▶ [Exercise]:
Only the pictures are to be dropped; return all other data below exactly.

>>>

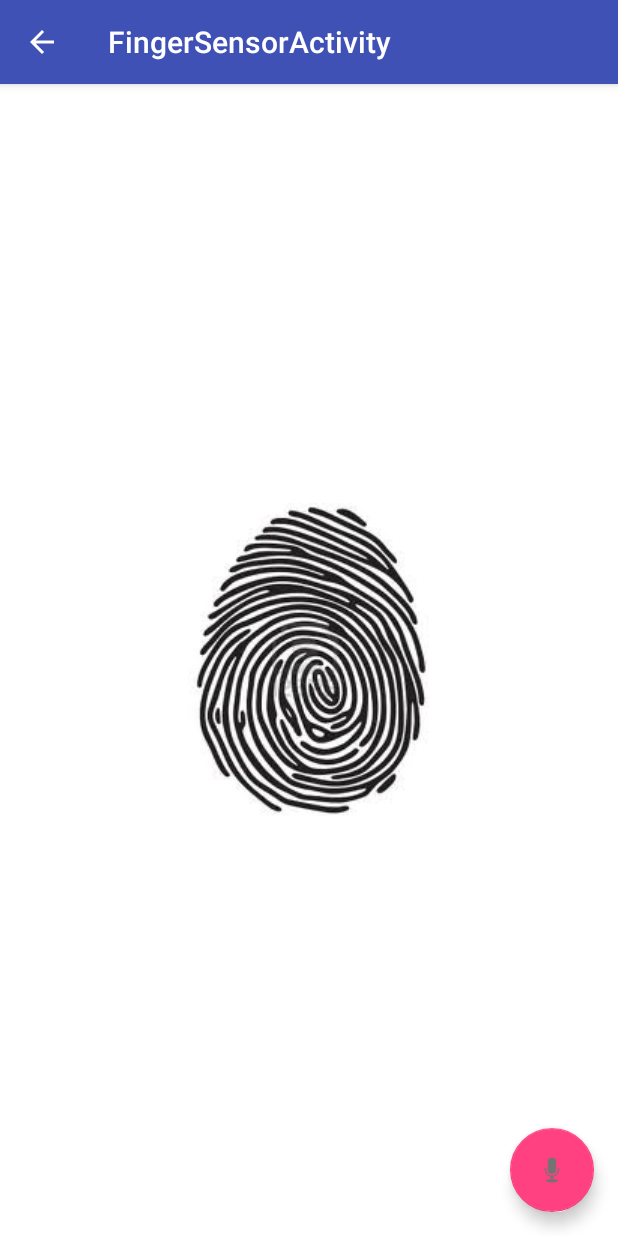
After one commit to tranduytung/X-Prototype, an Android app: the FingerSensorActivity screen opened directly, with no data from a screen before it, on a phone screen of 412 x 824 dp. The commit adds this screen. Run offline under Robolectric (Android 15) with nearby library versions, the phone set to English and light mode, and no system bars.

Commit message:
finger sensor

```diff
--- a/app/src/main/AndroidManifest.xml
+++ b/app/src/main/AndroidManifest.xml
@@ -22,6 +22,10 @@
         <activity
             android:name=".CameraSensorActivity"
             android:label="@string/title_activity_camera_sensor"
+            android:theme="@style/AppTheme.NoActionBar" />
+        <activity
+            android:name=".FingerSensorActivity"
+            android:label="@string/title_activity_finger_sensor"
             android:theme="@style/AppTheme.NoActionBar"></activity>
     </application>
 
--- /dev/null
+++ b/app/src/main/java/com/example/duytung/x_prototype/FingerSensorActivity.java
@@ -0,0 +1,83 @@
+package com.example.duytung.x_prototype;
+
+import android.app.AlertDialog;
+import android.content.DialogInterface;
+import android.os.Bundle;
+import android.support.design.widget.FloatingActionButton;
+import android.support.design.widget.Snackbar;
+import android.support.v7.app.AppCompatActivity;
+import android.support.v7.widget.Toolbar;
+import android.view.MenuItem;
+import android.view.View;
+import android.widget.ImageView;
+
+import java.util.Random;
+
+public class FingerSensorActivity extends AppCompatActivity {
+    ImageView finger_sensor_img;
+
+    @Override
+    protected void onCreate(Bundle savedInstanceState) {
+        super.onCreate(savedInstanceState);
+        setContentView(R.layout.activity_finger_sensor);
+        Toolbar toolbar = (Toolbar) findViewById(R.id.toolbar);
+        setSupportActionBar(toolbar);
+
+        FloatingActionButton fab = (FloatingActionButton) findViewById(R.id.fab);
+        fab.setOnClickListener(new View.OnClickListener() {
+            @Override
+            public void onClick(View view) {
+                Snackbar.make(view, "Replace with your own action", Snackbar.LENGTH_LONG)
+                        .setAction("Action", null).show();
+            }
+        });
+        // Back button
+        getSupportActionBar().setDisplayHomeAsUpEnabled(true);
+        finger_sensor_img = (ImageView)findViewById(R.id.finger_sensor_img);
+        finger_sensor_img.setOnClickListener(new View.OnClickListener() {
+            @Override
+            public void onClick(View v) {
+                Random r = new Random();
+                int a = r.nextInt(2);
+                if(a == 0){
+                    new AlertDialog.Builder(FingerSensorActivity.this)
+                            .setTitle("Kiểm tra Vân Tay")
+                            .setMessage("Khớp vân tay - Cửa mở")
+                            .setPositiveButton(android.R.string.ok, new DialogInterface.OnClickListener() {
+                                //                    Button chong_trom_off = (Button)findViewById(R.id.chong_trom_off);
+                                public void onClick(DialogInterface dialog, int which) {
+                                    onBackPressed();
+                                }
+                            })
+                            .setIcon(R.drawable.btn_check_buttonless_on)
+                            .show();
+                } else {
+                    new AlertDialog.Builder(FingerSensorActivity.this)
+                            .setTitle("Kiểm tra Vân Tay")
+                            .setMessage("Không khớp vân tay - Thử lại")
+                            .setPositiveButton(android.R.string.ok, new DialogInterface.OnClickListener() {
+                                //                    Button chong_trom_off = (Button)findViewById(R.id.chong_trom_off);
+                                public void onClick(DialogInterface dialog, int which) {
+                                }
+                            })
+                            .setIcon(R.drawable.ic_delete)
+                            .show();
+                }
+            }
+        });
+    }
+
+    @Override
+    public boolean onOptionsItemSelected(MenuItem item) {
+        switch (item.getItemId()) {
+            case android.R.id.home:
+                // API 5+ solution
+                onBackPressed();
+                return true;
+
+            default:
+                return super.onOptionsItemSelected(item);
+        }
+    }
+
+}
--- /dev/null
+++ b/app/src/main/res/layout/activity_finger_sensor.xml
@@ -0,0 +1,33 @@
+<?xml version="1.0" encoding="utf-8"?>
+<android.support.design.widget.CoordinatorLayout xmlns:android="http://schemas.android.com/apk/res/android"
+    xmlns:app="http://schemas.android.com/apk/res-auto"
+    xmlns:tools="http://schemas.android.com/tools"
+    android:layout_width="match_parent"
+    android:layout_height="match_parent"
+    tools:context="com.example.duytung.x_prototype.FingerSensorActivity">
+
+    <android.support.design.widget.AppBarLayout
+        android:layout_width="match_parent"
+        android:layout_height="wrap_content"
+        android:theme="@style/AppTheme.AppBarOverlay">
+
+        <android.support.v7.widget.Toolbar
+            android:id="@+id/toolbar"
+            android:layout_width="match_parent"
+            android:layout_height="?attr/actionBarSize"
+            android:background="?attr/colorPrimary"
+            app:popupTheme="@style/AppTheme.PopupOverlay" />
+
+    </android.support.design.widget.AppBarLayout>
+
+    <include layout="@layout/content_finger_sensor" />
+
+    <android.support.design.widget.FloatingActionButton
+        android:id="@+id/fab"
+        android:layout_width="wrap_content"
+        android:layout_height="wrap_content"
+        android:layout_gravity="bottom|end"
+        android:layout_margin="@dimen/fab_margin"
+        app:srcCompat="@android:drawable/ic_btn_speak_now" />
+
+</android.support.design.widget.CoordinatorLayout>
--- /dev/null
+++ b/app/src/main/res/layout/content_finger_sensor.xml
@@ -0,0 +1,21 @@
+<?xml version="1.0" encoding="utf-8"?>
+<LinearLayout xmlns:android="http://schemas.android.com/apk/res/android"
+    xmlns:app="http://schemas.android.com/apk/res-auto"
+    xmlns:tools="http://schemas.android.com/tools"
+    android:layout_width="match_parent"
+    android:layout_height="match_parent"
+    app:layout_behavior="@string/appbar_scrolling_view_behavior"
+    tools:context="com.example.duytung.x_prototype.FingerSensorActivity"
+    tools:showIn="@layout/activity_finger_sensor"
+    android:orientation="vertical"
+    android:gravity="center"
+    android:background="#ffff">
+
+    <ImageView
+        android:layout_width="wrap_content"
+        android:layout_height="wrap_content"
+        android:src="@drawable/finger_sensor"
+        android:id="@+id/finger_sensor_img"
+        android:scaleType="centerInside"
+        />
+</LinearLayout>
--- a/app/src/main/res/values/strings.xml
+++ b/app/src/main/res/values/strings.xml
@@ -2,4 +2,5 @@
     <string name="app_name">X-Prototype</string>
     <string name="action_settings">Settings</string>
     <string name="title_activity_camera_sensor">CameraSensorActivity</string>
+    <string name="title_activity_finger_sensor">FingerSensorActivity</string>
 </resources>
```
Also changed, not shown: app/src/main/java/com/example/duytung/x_prototype/MainActivity.java (+13 -0 lines), app/src/main/res/layout/content_main.xml (+7 -0 lines), app/src/main/res/drawable/btn_check_buttonless_on.png (added), app/src/main/res/drawable/finger_sensor.jpg (added), app/src/main/res/drawable/ic_delete.png (added).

<<<

▶ [Solution for this task]:
After one commit to tranduytung/X-Prototype, an Android app: the FingerSensorActivity screen opened directly, with no data from a screen before it, on a phone screen of 412 x 824 dp. The commit adds this screen. Run offline under Robolectric (Android 15) with nearby library versions, the phone set to English and light mode, and no system bars.

Commit message:
finger sensor

```diff
--- a/app/src/main/AndroidManifest.xml
+++ b/app/src/main/AndroidManifest.xml
@@ -22,6 +22,10 @@
         <activity
             android:name=".CameraSensorActivity"
             android:label="@string/title_activity_camera_sensor"
+            android:theme="@style/AppTheme.NoActionBar" />
+        <activity
+            android:name=".FingerSensorActivity"
+            android:label="@string/title_activity_finger_sensor"
             android:theme="@style/AppTheme.NoActionBar"></activity>
     </application>
 
--- /dev/null
+++ b/app/src/main/java/com/example/duytung/x_prototype/FingerSensorActivity.java
@@ -0,0 +1,83 @@
+package com.example.duytung.x_prototype;
+
+import android.app.AlertDialog;
+import android.content.DialogInterface;
+import android.os.Bundle;
+import android.support.design.widget.FloatingActionButton;
+import android.support.design.widget.Snackbar;
+import android.support.v7.app.AppCompatActivity;
+import android.support.v7.widget.Toolbar;
+import android.view.MenuItem;
+import android.view.View;
+import android.widget.ImageView;
+
+import java.util.Random;
+
+public class FingerSensorActivity extends AppCompatActivity {
+    ImageView finger_sensor_img;
+
+    @Override
+    protected void onCreate(Bundle savedInstanceState) {
+        super.onCreate(savedInstanceState);
+        setContentView(R.layout.activity_finger_sensor);
+        Toolbar toolbar = (Toolbar) findViewById(R.id.toolbar);
+        setSupportActionBar(toolbar);
+
+        FloatingActionButton fab = (FloatingActionButton) findViewById(R.id.fab);
+        fab.setOnClickListener(new View.OnClickListener() {
+            @Override
+            public void onClick(View view) {
+                Snackbar.make(view, "Replace with your own action", Snackbar.LENGTH_LONG)
+                        .setAction("Action", null).show();
+            }
+        });
+        // Back button
+        getSupportActionBar().setDisplayHomeAsUpEnabled(true);
+        finger_sensor_img = (ImageView)findViewById(R.id.finger_sensor_img);
+        finger_sensor_img.setOnClickListener(new View.OnClickListener() {
+            @Override
+            public void onClick(View v) {
+                Random r = new Random();
+                int a = r.nextInt(2);
+                if(a == 0){
+                    new AlertDialog.Builder(FingerSensorActivity.this)
+                            .setTitle("Kiểm tra Vân Tay")
+                            .setMessage("Khớp vân tay - Cửa mở")
+                            .setPositiveButton(android.R.string.ok, new DialogInterface.OnClickListener() {
+                                //                    Button chong_trom_off = (Button)findViewById(R.id.chong_trom_off);
+                                public void onClick(DialogInterface dialog, int which) {
+                                    onBackPressed();
+                                }
+                            })
+                            .setIcon(R.drawable.btn_check_buttonless_on)
+                            .show();
+                } else {
+                    new AlertDialog.Builder(FingerSensorActivity.this)
+                            .setTitle("Kiểm tra Vân Tay")
+                            .setMessage("Không khớp vân tay - Thử lại")
+                            .setPositiveButton(android.R.string.ok, new DialogInterface.OnClickListener() {
+                                //                    Button chong_trom_off = (Button)findViewById(R.id.chong_trom_off);
+                                public void onClick(DialogInterface dialog, int which) {
+                                }
+                            })
+                            .setIcon(R.drawable.ic_delete)
+                            .show();
+                }
+            }
+        });
+    }
+
+    @Override
+    public boolean onOptionsItemSelected(MenuItem item) {
+        switch (item.getItemId()) {
+            case android.R.id.home:
+                // API 5+ solution
+                onBackPressed();
+                return true;
+
+            default:
+                return super.onOptionsItemSelected(item);
+        }
+    }
+
+}
--- /dev/null
+++ b/app/src/main/res/layout/activity_finger_sensor.xml
@@ -0,0 +1,33 @@
+<?xml version="1.0" encoding="utf-8"?>
+<android.support.design.widget.CoordinatorLayout xmlns:android="http://schemas.android.com/apk/res/android"
+    xmlns:app="http://schemas.android.com/apk/res-auto"
+    xmlns:tools="http://schemas.android.com/tools"
+    android:layout_width="match_parent"
+    android:layout_height="match_parent"
+    tools:context="com.example.duytung.x_prototype.FingerSensorActivity">
+
+    <android.support.design.widget.AppBarLayout
+        android:layout_width="match_parent"
+        android:layout_height="wrap_content"
+        android:theme="@style/AppTheme.AppBarOverlay">
+
+        <android.support.v7.widget.Toolbar
+            android:id="@+id/toolbar"
+            android:layout_width="match_parent"
+            android:layout_height="?attr/actionBarSize"
+            android:background="?attr/colorPrimary"
+            app:popupTheme="@style/AppTheme.PopupOverlay" />
+
+    </android.support.design.widget.AppBarLayout>
+
+    <include layout="@layout/content_finger_sensor" />
+
+    <android.support.design.widget.FloatingActionButton
+        android:id="@+id/fab"
+        android:layout_width="wrap_content"
+        android:layout_height="wrap_content"
+        android:layout_gravity="bottom|end"
+        android:layout_margin="@dimen/fab_margin"
+        app:srcCompat="@android:drawable/ic_btn_speak_now" />
+
+</android.support.design.widget.CoordinatorLayout>
--- /dev/null
+++ b/app/src/main/res/layout/content_finger_sensor.xml
@@ -0,0 +1,21 @@
+<?xml version="1.0" encoding="utf-8"?>
+<LinearLayout xmlns:android="http://schemas.android.com/apk/res/android"
+    xmlns:app="http://schemas.android.com/apk/res-auto"
+    xmlns:tools="http://schemas.android.com/tools"
+    android:layout_width="match_parent"
+    android:layout_height="match_parent"
+    app:layout_behavior="@string/appbar_scrolling_view_behavior"
+    tools:context="com.example.duytung.x_prototype.FingerSensorActivity"
+    tools:showIn="@layout/activity_finger_sensor"
+    android:orientation="vertical"
+    android:gravity="center"
+    android:background="#ffff">
+
+    <ImageView
+        android:layout_width="wrap_content"
+        android:layout_height="wrap_content"
+        android:src="@drawable/finger_sensor"
+        android:id="@+id/finger_sensor_img"
+        android:scaleType="centerInside"
+        />
+</LinearLayout>
--- a/app/src/main/res/values/strings.xml
+++ b/app/src/main/res/values/strings.xml
@@ -2,4 +2,5 @@
     <string name="app_name">X-Prototype</string>
     <string name="action_settings">Settings</string>
     <string name="title_activity_camera_sensor">CameraSensorActivity</string>
+    <string name="title_activity_finger_sensor">FingerSensorActivity</string>
 </resources>
```
Also changed, not shown: app/src/main/java/com/example/duytung/x_prototype/MainActivity.java (+13 -0 lines), app/src/main/res/layout/content_main.xml (+7 -0 lines), app/src/main/res/drawable/btn_check_buttonless_on.png (added), app/src/main/res/drawable/finger_sensor.jpg (added), app/src/main/res/drawable/ic_delete.png (added).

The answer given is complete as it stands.